These results may be expressed in another way which is represented by Text -fig. 9, in which each element which we have examined in the ovariole is represented by a box. Each element contributes to or is transformed into the next element in the series by a process. The negative effects of allatectomy upon the rates of processes are represented by minus signs. Thus allatectomy severely depresses mitoses in the trophic primordium, inhibits the transfer of nutrients down the trophic cord, markedly inhibits activation and inhibits vitellogenesis. A consideration of the numbers of cells found at various stages reveals a slight increase in enlarged nurse cells, an increase in the number of pre-transition oocytes, a decrease in vitellogenic oocytes, and a marked decrease in the numbers of oocytes and complete eggs. Our attention is focused on the process of activation because it is the only process which is inhibited by allatectomy and which results in an increase in numbers of elements immediately upstream from the process accompanied by a decrease in the numbers downstream from the process. Since we believe vitellogenesis to be governed in the same way as activation, it is appropriate that its rate should be less. On the other hand, the decrease in rate of mitosis and of passage of materials down the trophic cords are accompanied by increases in elements downstream from these processes and are probably feedback phenomena as a result of coordination of events within the ovariole.
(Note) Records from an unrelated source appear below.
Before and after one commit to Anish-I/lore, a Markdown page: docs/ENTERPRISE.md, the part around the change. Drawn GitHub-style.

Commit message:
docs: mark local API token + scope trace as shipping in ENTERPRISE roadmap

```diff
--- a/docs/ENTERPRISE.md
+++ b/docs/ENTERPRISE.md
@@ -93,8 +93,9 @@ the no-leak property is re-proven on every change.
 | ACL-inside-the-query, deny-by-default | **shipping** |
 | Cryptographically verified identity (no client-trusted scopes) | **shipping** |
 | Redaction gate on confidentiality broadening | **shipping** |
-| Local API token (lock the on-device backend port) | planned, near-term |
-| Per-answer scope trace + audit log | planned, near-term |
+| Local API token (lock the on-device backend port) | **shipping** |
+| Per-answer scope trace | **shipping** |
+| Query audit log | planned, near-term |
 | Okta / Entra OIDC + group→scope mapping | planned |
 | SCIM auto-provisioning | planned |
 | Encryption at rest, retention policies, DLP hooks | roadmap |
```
The careful assistance of Mr Geoffrey F. Webster is gratefully acknowledged. Grants from the National Research Council of Canada supported this research, including a post-doctoral fellowship for G.E.P.